What needs to be done: Without the pictures, copy all the entries below exactly.

Provided data:
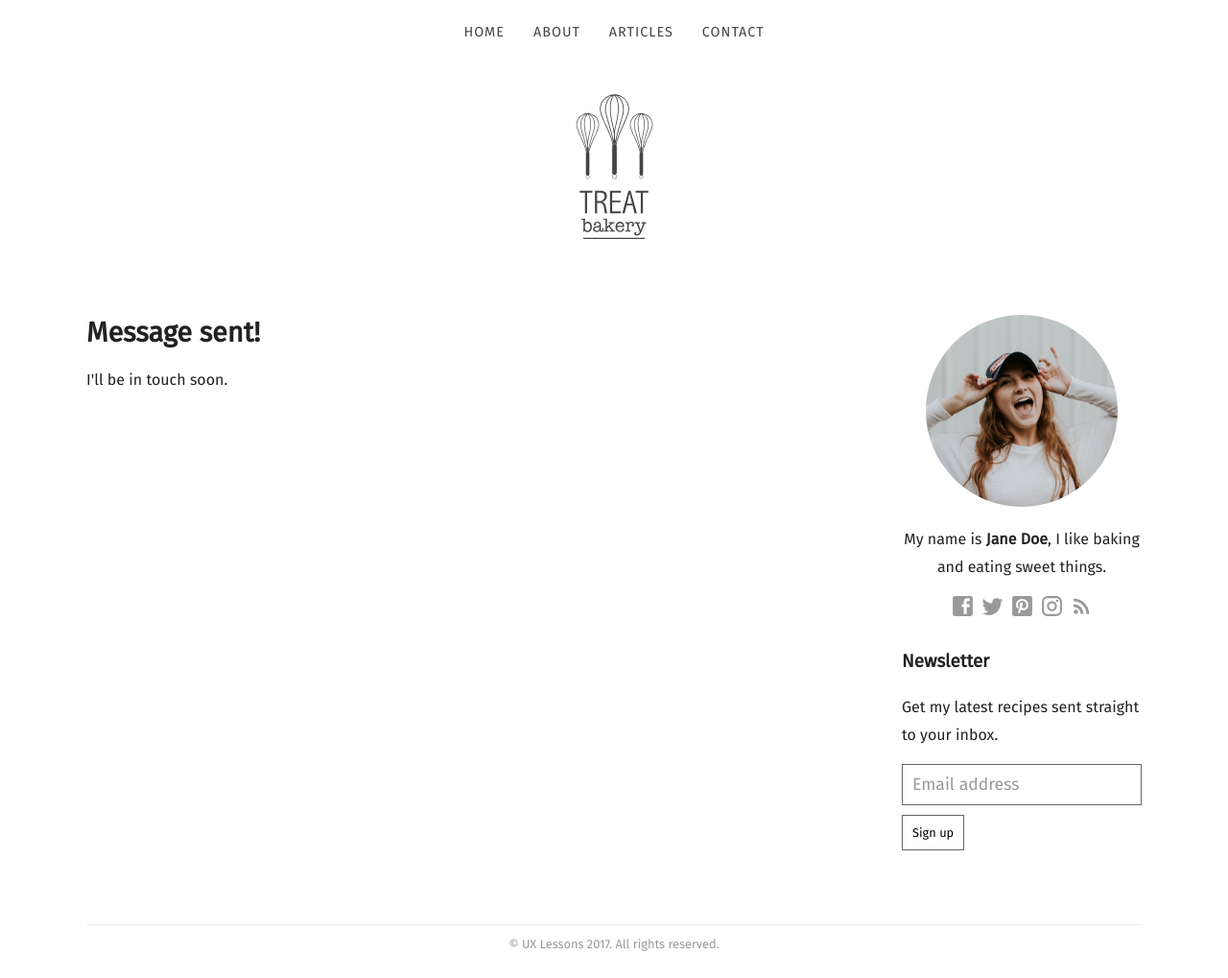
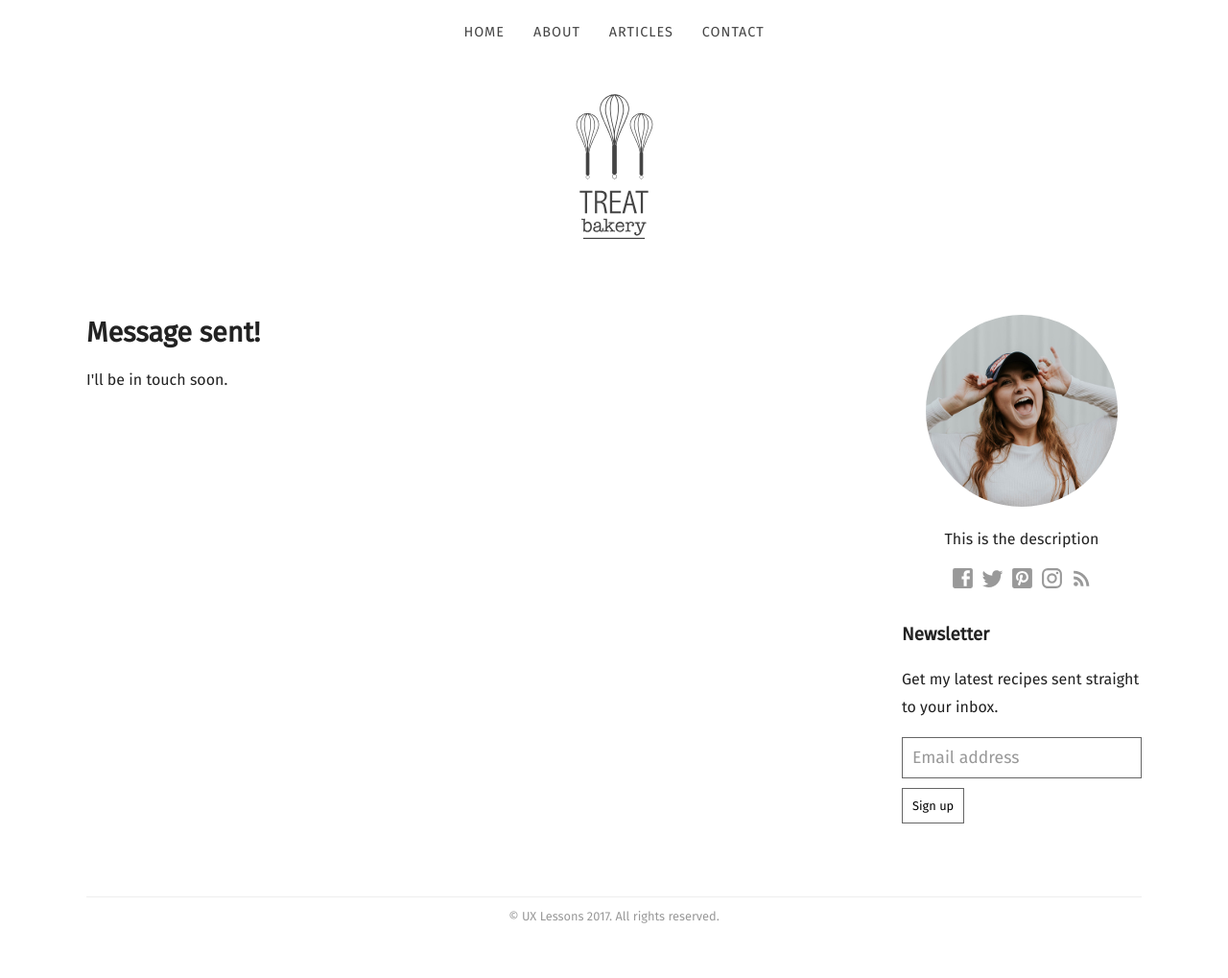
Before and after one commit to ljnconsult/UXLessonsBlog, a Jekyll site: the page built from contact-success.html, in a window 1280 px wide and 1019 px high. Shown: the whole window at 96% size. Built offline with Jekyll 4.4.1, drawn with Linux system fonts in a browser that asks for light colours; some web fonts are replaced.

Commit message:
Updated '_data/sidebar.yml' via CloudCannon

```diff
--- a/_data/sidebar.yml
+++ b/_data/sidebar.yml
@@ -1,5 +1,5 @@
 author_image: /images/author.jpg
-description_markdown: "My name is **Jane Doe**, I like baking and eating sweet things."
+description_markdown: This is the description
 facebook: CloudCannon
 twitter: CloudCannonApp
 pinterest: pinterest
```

Task solution:
Before and after one commit to ljnconsult/UXLessonsBlog, a Jekyll site: the page built from contact-success.html, in a window 1280 px wide and 1019 px high. Shown: the whole window at 96% size. Built offline with Jekyll 4.4.1, drawn with Linux system fonts in a browser that asks for light colours; some web fonts are replaced.

Commit message:
Updated '_data/sidebar.yml' via CloudCannon

```diff
--- a/_data/sidebar.yml
+++ b/_data/sidebar.yml
@@ -1,5 +1,5 @@
 author_image: /images/author.jpg
-description_markdown: "My name is **Jane Doe**, I like baking and eating sweet things."
+description_markdown: This is the description
 facebook: CloudCannon
 twitter: CloudCannonApp
 pinterest: pinterest
```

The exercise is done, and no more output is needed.